===== Task material

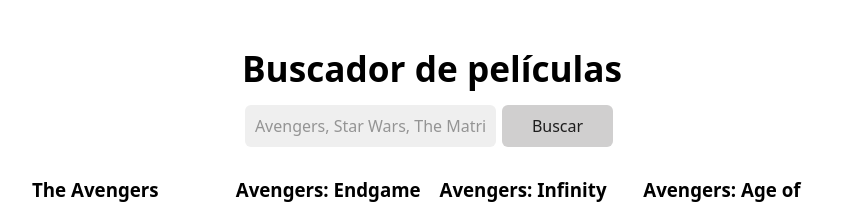
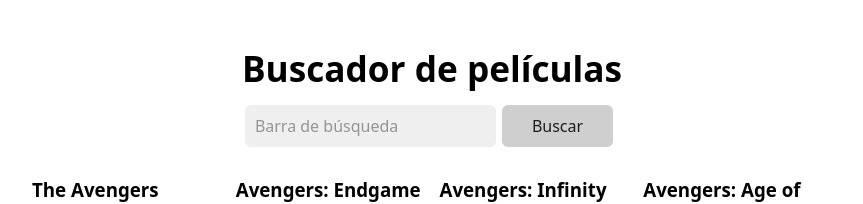
Before and after one commit to KetaLoca/react-buscador-peliculas, a React (Vite) app: page / in a window 1280 px wide. Shown: the top 204 px of the page, without its empty margins (208-1071 px from the left). Built offline with nearby package versions, Linux system fonts and the light colour scheme.

Commit message:
Placeholder cambiado

```diff
--- a/src/App.jsx
+++ b/src/App.jsx
@@ -58,7 +58,7 @@
       <header>
         <h1>Buscador de películas</h1>
         <form className='form' onSubmit={handleSubmit}>
-          <input onChange={handleChange} value={inputQuery} name='query' placeholder='Avengers, Star Wars, The Matrix...' />
+          <input onChange={handleChange} value={inputQuery} name='query' placeholder='Barra de búsqueda' />
           <button onClick={handleSubmit} type='submit'>Buscar</button>
         </form>
         {error && <p style={{ color: 'red' }} className='error'>{error}</p>}
```
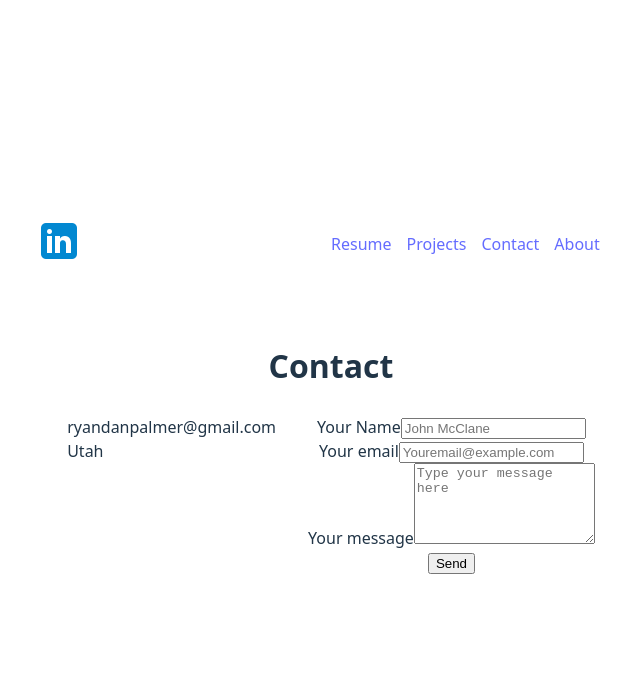
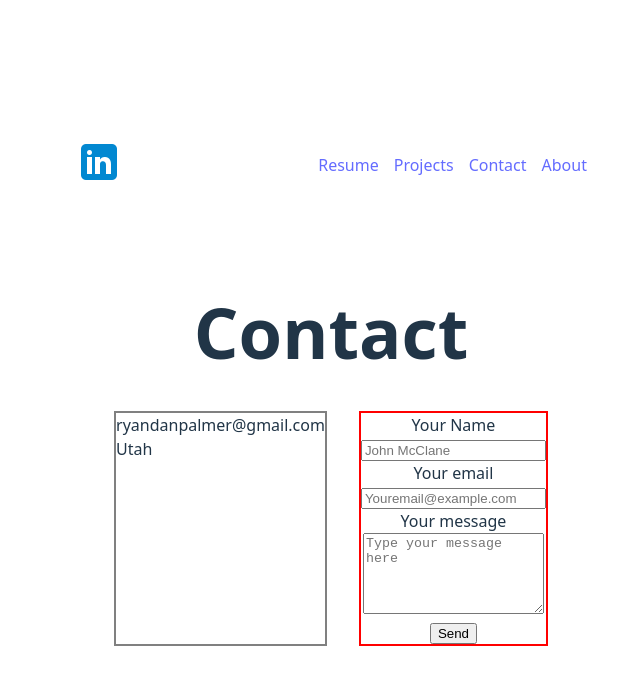
Before and after one commit to Nakatomi881/my-resume-site, a React (Vite) app in the folder my-resume-site/: page /contact in a window 1280 px wide. Shown: the top 684 px of the page, without its empty margins (309-949 px from the left). Built offline with nearby package versions, Linux system fonts and the light colour scheme.

Commit message:
updated image on about page. working css on contact page

```diff
--- a/my-resume-site/src/pages/about/About.tsx
+++ b/my-resume-site/src/pages/about/About.tsx
@@ -10,12 +10,11 @@ const About : React.FC = () => {
             </h1>
 
             <div className={styles.aboutme}>
-            <img src='/family.jpg' alt='Ryan family' className={styles.familyimage}></img>
+            <img src='/family.jpg' alt='Ryan family' height={500} width={750} className={styles.familyimage}></img>
             <div className={styles.textblock}>
             <h2>About me</h2>
-            <p>I have been a Quality Engineer for over 5 years and have a strong passion for software testing, debugging, and building reliable systems. Now I am back in school pursuing my undergraduate degree in Computer Science with the goal of becoming a software engineer. I'm always looking for opportunities to grow and explore new technologies—recently diving into React, Angular, and TypeScript.
-            <p>I’m a proud family man with a wife, kids, and two small dogs. I enjoy spending quality time with them and value the balance between work and personal life. Outside of tech, I love movies, board games, hiking, listening to music, and training in jiu jitsu. I’m also building my personal resume website to showcase projects and skills, as I continue developing both professionally and personally.
-            </p></p>
+            <p>I have been a Quality Engineer for over 5 years and have a strong passion for software testing, debugging, and building reliable systems. Now I am back in school pursuing my undergraduate degree in Computer Science with the goal of becoming a software engineer. I'm always looking for opportunities to grow and explore new technologies—recently diving into React, Angular, and TypeScript.</p>
+            <p>I’m a proud family man with a wife, kids, and two small dogs. I enjoy spending quality time with them and value the balance between work and personal life. Outside of tech, I love movies, board games, hiking, listening to music, and training in jiu jitsu. I’m also building my personal resume website to showcase projects and skills, as I continue developing both professionally and personally.</p>
             </div>
             </div>
 
--- a/my-resume-site/src/pages/about/about.module.css
+++ b/my-resume-site/src/pages/about/about.module.css
@@ -37,8 +37,7 @@ p {
 }
 
 .familyimage {
-    max-width: 375px;
-    height: auto;
+
     border-radius: 8px;
 
 }
--- a/my-resume-site/src/pages/contact/Contact.tsx
+++ b/my-resume-site/src/pages/contact/Contact.tsx
@@ -19,15 +19,15 @@ const Contact: React.FC = () => {
         <div className={styles.right}>
           <form action="https://formspree.io/f/xovepana" method="POST">
             <div className={styles.yourname}>
-              <label htmlFor="name">Your Name</label>
+              <label htmlFor="name">Your Name<br /></label>
               <input placeholder="John McClane" id="name" required type="text" />
             </div>
             <div>
-              <label htmlFor="email">Your email</label>
+              <label htmlFor="email">Your email<br /></label>
               <input placeholder="Youremail@example.com" id="email" required type="text" />
             </div>
             <div>
-              <label htmlFor="textarea">Your message</label>
+              <label htmlFor="textarea">Your message<br /></label>
               <textarea id="textarea" name="message" required placeholder="Type your message here" rows={5} />
             </div>
             <div>
--- a/my-resume-site/src/pages/contact/contact.module.css
+++ b/my-resume-site/src/pages/contact/contact.module.css
@@ -4,22 +4,25 @@
 
   .heading {
     text-align: center;
-    font-size: 2rem;
+    font-size: clamp(1.8rem, 10vw, 4.4rem);
     margin-bottom: 2rem;
   }
 
   .container {
+    border: 7px solid white;
     display: flex;
     flex-direction: row;
     justify-content: space-between;
     gap: 2rem;
   }
 
-  /* Adjust as needed */
+
   .left {
+    border: 2px solid gray;
     flex: 1;
   }
 
   .right {
+    border: 2px solid red;
     flex: 2;
   }
```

==========

### Brief
Word for word, give back each entry from above, but skip any picture.

### Solution
Before and after one commit to KetaLoca/react-buscador-peliculas, a React (Vite) app: page / in a window 1280 px wide. Shown: the top 204 px of the page, without its empty margins (208-1071 px from the left). Built offline with nearby package versions, Linux system fonts and the light colour scheme.

Commit message:
Placeholder cambiado

```diff
--- a/src/App.jsx
+++ b/src/App.jsx
@@ -58,7 +58,7 @@
       <header>
         <h1>Buscador de películas</h1>
         <form className='form' onSubmit={handleSubmit}>
-          <input onChange={handleChange} value={inputQuery} name='query' placeholder='Avengers, Star Wars, The Matrix...' />
+          <input onChange={handleChange} value={inputQuery} name='query' placeholder='Barra de búsqueda' />
           <button onClick={handleSubmit} type='submit'>Buscar</button>
         </form>
         {error && <p style={{ color: 'red' }} className='error'>{error}</p>}
```
Before and after one commit to Nakatomi881/my-resume-site, a React (Vite) app in the folder my-resume-site/: page /contact in a window 1280 px wide. Shown: the top 684 px of the page, without its empty margins (309-949 px from the left). Built offline with nearby package versions, Linux system fonts and the light colour scheme.

Commit message:
updated image on about page. working css on contact page

```diff
--- a/my-resume-site/src/pages/about/About.tsx
+++ b/my-resume-site/src/pages/about/About.tsx
@@ -10,12 +10,11 @@ const About : React.FC = () => {
             </h1>
 
             <div className={styles.aboutme}>
-            <img src='/family.jpg' alt='Ryan family' className={styles.familyimage}></img>
+            <img src='/family.jpg' alt='Ryan family' height={500} width={750} className={styles.familyimage}></img>
             <div className={styles.textblock}>
             <h2>About me</h2>
-            <p>I have been a Quality Engineer for over 5 years and have a strong passion for software testing, debugging, and building reliable systems. Now I am back in school pursuing my undergraduate degree in Computer Science with the goal of becoming a software engineer. I'm always looking for opportunities to grow and explore new technologies—recently diving into React, Angular, and TypeScript.
-            <p>I’m a proud family man with a wife, kids, and two small dogs. I enjoy spending quality time with them and value the balance between work and personal life. Outside of tech, I love movies, board games, hiking, listening to music, and training in jiu jitsu. I’m also building my personal resume website to showcase projects and skills, as I continue developing both professionally and personally.
-            </p></p>
+            <p>I have been a Quality Engineer for over 5 years and have a strong passion for software testing, debugging, and building reliable systems. Now I am back in school pursuing my undergraduate degree in Computer Science with the goal of becoming a software engineer. I'm always looking for opportunities to grow and explore new technologies—recently diving into React, Angular, and TypeScript.</p>
+            <p>I’m a proud family man with a wife, kids, and two small dogs. I enjoy spending quality time with them and value the balance between work and personal life. Outside of tech, I love movies, board games, hiking, listening to music, and training in jiu jitsu. I’m also building my personal resume website to showcase projects and skills, as I continue developing both professionally and personally.</p>
             </div>
             </div>
 
--- a/my-resume-site/src/pages/about/about.module.css
+++ b/my-resume-site/src/pages/about/about.module.css
@@ -37,8 +37,7 @@ p {
 }
 
 .familyimage {
-    max-width: 375px;
-    height: auto;
+
     border-radius: 8px;
 
 }
--- a/my-resume-site/src/pages/contact/Contact.tsx
+++ b/my-resume-site/src/pages/contact/Contact.tsx
@@ -19,15 +19,15 @@ const Contact: React.FC = () => {
         <div className={styles.right}>
           <form action="https://formspree.io/f/xovepana" method="POST">
             <div className={styles.yourname}>
-              <label htmlFor="name">Your Name</label>
+              <label htmlFor="name">Your Name<br /></label>
               <input placeholder="John McClane" id="name" required type="text" />
             </div>
             <div>
-              <label htmlFor="email">Your email</label>
+              <label htmlFor="email">Your email<br /></label>
               <input placeholder="Youremail@example.com" id="email" required type="text" />
             </div>
             <div>
-              <label htmlFor="textarea">Your message</label>
+              <label htmlFor="textarea">Your message<br /></label>
               <textarea id="textarea" name="message" required placeholder="Type your message here" rows={5} />
             </div>
             <div>
--- a/my-resume-site/src/pages/contact/contact.module.css
+++ b/my-resume-site/src/pages/contact/contact.module.css
@@ -4,22 +4,25 @@
 
   .heading {
     text-align: center;
-    font-size: 2rem;
+    font-size: clamp(1.8rem, 10vw, 4.4rem);
     margin-bottom: 2rem;
   }
 
   .container {
+    border: 7px solid white;
     display: flex;
     flex-direction: row;
     justify-content: space-between;
     gap: 2rem;
   }
 
-  /* Adjust as needed */
+
   .left {
+    border: 2px solid gray;
     flex: 1;
   }
 
   .right {
+    border: 2px solid red;
     flex: 2;
   }
```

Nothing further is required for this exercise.